The Federal Emergency Management Agency released its preliminary flood maps Monday which include much of coastal Queens that was flooded in Hurricane Sandy.
The new maps, the first change in New York City’s flood zones in 30 years, put nearly all of the Rockaway Peninsula, Broad Channel and Howard Beach into high-risk areas that will force residents to purchase flood insurance and follow new guidelines for home construction.
Much of Hunters Point in Long Island City, and some places as far in from the East River as 11th Street are included in the new flood maps, as well as sections of Hallets Cove in Astoria, Willets Point and Rosedale and Brookville in Southeast Queens.
The key areas in Queens are in Zone AE, identified by the yellow in the maps. These areas are locations that have a 1 percent chance of having a devastating flood in any given year. This area includes nearly the entire Rockaway Peninsula, Broad Channel, Old Howard Beach, Hamilton Beach, much of the Rockwood Park section of the neighborhood closest to Cross Bay Boulevard, extreme western parts of Lindenwood, the southern section of Rosedale, Hunters Point and Dutch Kills in Long Island City, Hallets Cove in Astoria and Willets Point.
Homeowners there will be required to purchase flood insurance and new construction will be required, and current buildings are suggested to adopt new flood zone construction requirements, including building at the base-flood level, which in most of Howard Beach is 10 feet and is 11 feet in parts of Astoria, Long Island City and Willets Point and 9 feet in Rosedale and Brookville.
The area in gray, Zone X, which includes a good portion of Lindenwood, and parts of interior Long Island City, Astoria and Springfield Gardens, have a 0.2 percent annual chance of a devastating flood. Homeowners there are not required to purchase flood insurance or retrofit their homes and buildings, but are encouraged to do so by FEMA.
The maps are not the final ones. FEMA will soon release preliminary rate maps for flood insurance to coincide with these lines. Residents will have the opportunity to appeal to the city within 90 days after their release.
After any appeals, FEMA will then release final maps which will be adopted after six months. That process may take several years.
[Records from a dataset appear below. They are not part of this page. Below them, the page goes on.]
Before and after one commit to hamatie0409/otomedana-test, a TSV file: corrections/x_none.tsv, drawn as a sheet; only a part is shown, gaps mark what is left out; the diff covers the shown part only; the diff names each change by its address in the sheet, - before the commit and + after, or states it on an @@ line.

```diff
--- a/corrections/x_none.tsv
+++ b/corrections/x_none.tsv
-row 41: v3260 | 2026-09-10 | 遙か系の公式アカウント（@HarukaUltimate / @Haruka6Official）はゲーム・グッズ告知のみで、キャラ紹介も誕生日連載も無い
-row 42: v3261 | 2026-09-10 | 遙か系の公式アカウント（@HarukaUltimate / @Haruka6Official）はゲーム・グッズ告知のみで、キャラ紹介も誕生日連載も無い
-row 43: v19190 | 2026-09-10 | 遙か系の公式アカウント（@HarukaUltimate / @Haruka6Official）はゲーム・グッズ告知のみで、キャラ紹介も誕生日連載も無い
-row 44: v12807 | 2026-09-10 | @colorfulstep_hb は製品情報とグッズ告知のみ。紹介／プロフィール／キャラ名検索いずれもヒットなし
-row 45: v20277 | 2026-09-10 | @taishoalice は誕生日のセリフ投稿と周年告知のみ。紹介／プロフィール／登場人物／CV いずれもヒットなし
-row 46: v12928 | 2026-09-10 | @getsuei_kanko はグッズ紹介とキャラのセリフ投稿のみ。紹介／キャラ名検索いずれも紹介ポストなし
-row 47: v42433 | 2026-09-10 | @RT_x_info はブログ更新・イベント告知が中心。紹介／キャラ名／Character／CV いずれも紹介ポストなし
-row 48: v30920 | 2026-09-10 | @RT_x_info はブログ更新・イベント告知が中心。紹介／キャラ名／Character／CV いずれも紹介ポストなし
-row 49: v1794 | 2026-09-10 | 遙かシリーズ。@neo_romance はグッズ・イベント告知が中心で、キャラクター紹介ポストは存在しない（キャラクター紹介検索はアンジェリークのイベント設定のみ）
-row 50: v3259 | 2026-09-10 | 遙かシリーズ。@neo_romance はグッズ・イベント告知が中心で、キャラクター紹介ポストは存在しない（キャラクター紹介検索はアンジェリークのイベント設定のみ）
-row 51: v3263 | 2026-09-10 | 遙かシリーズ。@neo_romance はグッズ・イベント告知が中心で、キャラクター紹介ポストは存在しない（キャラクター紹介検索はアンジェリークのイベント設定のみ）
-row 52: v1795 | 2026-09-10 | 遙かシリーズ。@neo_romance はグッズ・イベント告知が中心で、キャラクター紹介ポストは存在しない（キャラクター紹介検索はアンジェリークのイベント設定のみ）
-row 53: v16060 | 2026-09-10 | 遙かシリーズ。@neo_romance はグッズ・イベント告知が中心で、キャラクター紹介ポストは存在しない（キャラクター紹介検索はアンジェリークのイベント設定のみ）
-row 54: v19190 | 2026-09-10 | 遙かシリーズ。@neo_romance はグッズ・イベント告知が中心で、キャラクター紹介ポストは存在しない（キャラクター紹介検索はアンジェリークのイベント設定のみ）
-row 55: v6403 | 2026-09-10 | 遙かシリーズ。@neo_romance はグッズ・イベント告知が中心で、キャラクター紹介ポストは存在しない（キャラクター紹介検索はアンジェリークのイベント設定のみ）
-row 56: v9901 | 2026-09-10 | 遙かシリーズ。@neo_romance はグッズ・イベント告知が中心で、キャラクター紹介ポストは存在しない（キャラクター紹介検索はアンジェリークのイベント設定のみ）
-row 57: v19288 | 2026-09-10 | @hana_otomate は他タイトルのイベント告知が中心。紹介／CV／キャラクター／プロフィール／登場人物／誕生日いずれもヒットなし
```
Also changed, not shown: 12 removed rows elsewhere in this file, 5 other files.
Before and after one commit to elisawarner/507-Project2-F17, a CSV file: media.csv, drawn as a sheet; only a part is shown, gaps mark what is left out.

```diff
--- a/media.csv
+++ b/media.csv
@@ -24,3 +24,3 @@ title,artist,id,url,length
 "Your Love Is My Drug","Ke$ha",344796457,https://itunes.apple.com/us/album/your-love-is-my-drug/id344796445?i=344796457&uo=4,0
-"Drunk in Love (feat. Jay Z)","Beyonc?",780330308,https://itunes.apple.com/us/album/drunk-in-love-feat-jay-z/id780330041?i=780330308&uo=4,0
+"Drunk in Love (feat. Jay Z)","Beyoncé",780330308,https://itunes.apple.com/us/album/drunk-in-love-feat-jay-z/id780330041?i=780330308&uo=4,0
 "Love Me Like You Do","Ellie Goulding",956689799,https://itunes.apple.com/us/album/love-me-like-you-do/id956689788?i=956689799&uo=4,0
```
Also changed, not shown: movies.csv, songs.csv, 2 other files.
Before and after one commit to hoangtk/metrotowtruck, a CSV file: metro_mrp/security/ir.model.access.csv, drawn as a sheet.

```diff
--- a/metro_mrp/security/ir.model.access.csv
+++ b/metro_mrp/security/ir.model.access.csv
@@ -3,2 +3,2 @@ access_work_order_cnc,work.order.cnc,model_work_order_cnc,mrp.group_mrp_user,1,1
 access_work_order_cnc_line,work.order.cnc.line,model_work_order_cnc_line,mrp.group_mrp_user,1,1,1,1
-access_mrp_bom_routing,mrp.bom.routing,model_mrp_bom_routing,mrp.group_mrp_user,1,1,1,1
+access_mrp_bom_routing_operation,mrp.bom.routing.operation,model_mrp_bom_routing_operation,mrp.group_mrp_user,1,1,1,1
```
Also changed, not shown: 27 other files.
According to the maps, however, there are properties in the Rockwood Park section of Howard Beach, Lindenwood, Rosedale and Long Island City where the border between Zone AE and Zone X cut right through the property.
FEMA spokesman Don Caetano said properties that span the zone boundaries will be classified in the more severe zone. For example, a home straddling the border between Zone AE and Zone X will be classified under Zone X, while a building on the edge of Zone X, but partially not in a flood zone, will be placed in X.
Nearly all of Willets Point is placed in Zone AE, meaning any development there will have to meet federal flood standards. But the potential developers there say that will not be an issue.
“All buildings constructed in Willets Point will account for the latest FEMA flood maps and requirements,” read a statement from Queens Development Group, the company spearheading the Willets Point project.
For high rises, such as those along the riverfront in Long Island City and future development in Hunters Point South, Caetano said the building management would purchase flood insurance for the building and spread the cost their own way. Many of the skyscrapers being built on the riverfront have taken the possibility of a flood into consideration.
Many of the high rises in Long Island City weathered Sandy well, although most lost power and those closest to the river suffered lobby damage. But new construction there takes the flood risk into consideration and important equipment for the building’s operations are moved well above flood levels.
The release of maps came as Mayor Bloomberg previewed a $20 billion, 250-point plan to protect the city from future flooding events, including building flood barriers, stronger infrastructure and higher dunes along the beaches in the Rockaways.
“This plan is incredibly ambitious, and much of the work will extend far beyond the next 203 days. But we refuse to pass responsibility for creating a plan into the next administration,” Bloomberg said Tuesday
Councilman Donovan Richards (D-Laurelton) said the city should focus on helping homeowners in the flood zones. Sections of his district, like Far Rockaway, Rosedale and Brookville, are now in the more serious Zone AE. He noted that areas like Rosedale and Brookville have long had flooding problems.
“For years, these were areas that were vulnerable and now that nightmare has become a reality,” Richards said. “Homeowners are already stretched thin because of the recovery costs. I want to see what the city is going to do to aid these homeowners who now have to elevate their homes or pay more in flood insurance premiums.”
Richards suggested the city should use Sandy relief funds to subsidize the cost of retrofitting homes or for increased flood insurance premiums.
“We already have a foreclosure crisis in Southeast Queens, a lot of families are living on the brink,” he said. “You’re going to force them to go back to into their pocketbooks and wallets and worry about how they're going to pay for that. It adds another whole dimension.”